Recently, Øyvind Kolås has been working again on multispectral/hyperspectral processing in GEGL, which happens to be the groundwork for CMYK processing. This is therefore the first steps for better CMYK support in GIMP! We hope that anyone who wants to see this happening will support Øyvind on Patreon!
GIMP in Université de Cergy-Pontoise
Aryeom, well known around here for being the director of ZeMarmot movie, a skilled illustrator, and a contributor to GIMP has given a graphics course with GIMP as a guest teacher for nearly a week at the Université de Cergy-Pontoise in France, mid-October.
She taught to two classes: a computer graphics class and a 3D heritage one, focusing on digital illustration for the former and retouching for the latter.
This is a good hint that GIMP is getting more recognition as it now gets taught in universities. Students were very happy overall, and we could conclude by quoting one of them at the end of a 3-day course:
I didn’t know that GIMP was the Blender for 2D; now this is one more software in my toolbox!
Although Flathub does not (yet) provide any public statistics for packages, an internal source told us that there have been over 214,000 downloads of GIMP since its existence (October 2017). This is more than 500 downloads a day, and by far the most downloaded application there!
Flathub is a new kind of application repository for GNU/Linux, so of course these numbers are not representative of all downloads. In particular, we don’t have statistics for Windows and macOS. Even for Linux, every distribution out there makes its own package of GIMP.
So this is a small share, and a nice one at that, of the full usage of GIMP around the globe!
GIF is dead? Long live WebP!
The GIF format is the only animated image format which is visible in any web browser, making it the de-facto format for basic animation on the web, despite terrible quality (256 colors!), binary transparency (no partial transparency), and not so good compression.
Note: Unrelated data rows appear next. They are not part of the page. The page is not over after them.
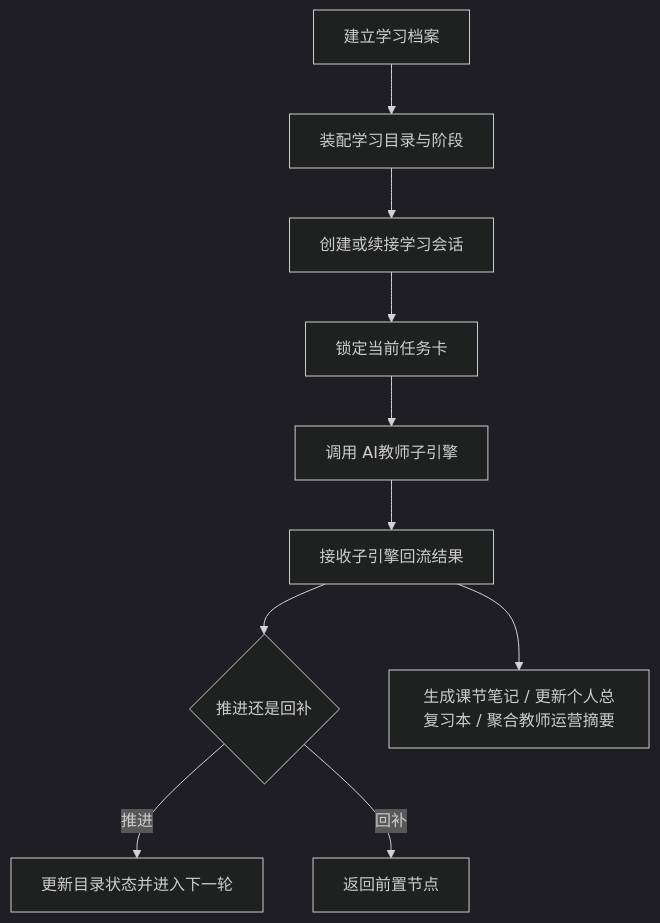
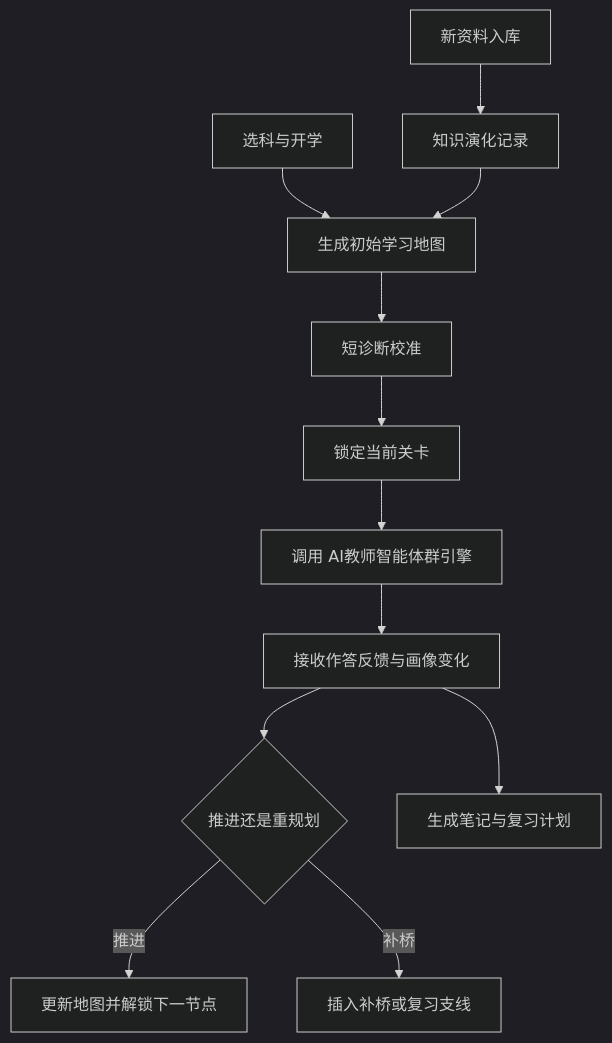
One commit to chenqsq/doc-showcase changed the diagram in doc/智能体文档/平台层/AI主导学习平台-学习生命周期与编排策略.md. Above: the diagram before and after it, drawn with Mermaid (dark theme). The commit also changed other lines of this file and 42 other files, not shown here.

Commit message:
文档站：切换 AI 主导学习生命周期与实时演化学习地图口径

````diff
--- a/doc/智能体文档/平台层/AI主导学习平台-学习生命周期与编排策略.md
+++ b/doc/智能体文档/平台层/AI主导学习平台-学习生命周期与编排策略.md
@@ -45,12 +31,14 @@
 ```mermaid
 flowchart TD
-    A["建立学习档案"] --> B["装配学习目录与阶段"]
-    B --> C["创建或续接学习会话"]
-    C --> D["锁定当前任务卡"]
-    D --> E["调用 AI教师子引擎"]
-    E --> F["接收子引擎回流结果"]
-    F --> G{"推进还是回补"}
-    G -->|推进| H["更新目录状态并进入下一轮"]
-    G -->|回补| I["返回前置节点"]
-    F --> J["生成课节笔记 / 更新个人总复习本 / 聚合教师运营摘要"]
+    A[选科与开学] --> B[生成初始学习地图]
+    B --> C[短诊断校准]
+    C --> D[锁定当前关卡]
+    D --> E[调用 AI教师智能体群引擎]
+    E --> F[接收作答反馈与画像变化]
+    F --> G{推进还是重规划}
+    G -->|推进| H[更新地图并解锁下一节点]
+    G -->|补桥| I[插入补桥或复习支线]
+    F --> J[生成笔记与复习计划]
+    K[新资料入库] --> L[知识演化记录]
+    L --> B
 ```
````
Well, this may change! A few days ago, WebP reached support in most major browsers (Mozilla Firefox, Google Chrome, Microsoft Edge, Opera), when a 2-year old feature request for Mozilla Firefox got closed as “FIXED”. This will be available for Firefox 65.
Therefore, we surely hope web platforms will take this new format into consideration, and that everyone will stop creating GIF images now that there are actual alternatives in most browsers!
And last but not least, we remind everyone that GIMP has already had WebP support since GIMP 2.10.0!
Disclaimer: the GIMP team is neutral towards formats. We are aware of other animated image formats, such as APNG or MNG, and wish them all the best as well! We would also be very happy to support them in GIMP, if contributors show up with working patches.
We’ve been running late with this release, so we haven’t included some of the improvements available in the main development branch of GIMP. And there are even more changes coming!
Here is what you can expect in GIMP 2.10.10 when it’s out.
- ACES RRT display filter that can be used in scene-referred imaging workflows. Technically, it’s a luminance-only approximation of the ACES filmic HDR-to-SDR proofing mapping originally written in The Baking Lab project.
- Space invasion: essentially you can now take an image that’s originally in e.g. ProPhotoRGB, process it in the CIE LAB color space, and the resulted image will be in ProPhotoRGB again, with all color data correctly mapped to the original space / ICC profile. This is a complicated topic, we’ll talk more about it when it’s time to release 2.10.10.
Another new feature we expect to merge to a public branch soon is smart colorization based on the original implementation in the ever-popular GMIC filter.
Given quickly approaching winter holidays and all the busy time that comes with it, we can’t 100% guarantee another stable release this year, but we’ll do our best to keep ‘em coming regularly!
We wish you a lot of fun with GIMP, as it becomes more stable every day!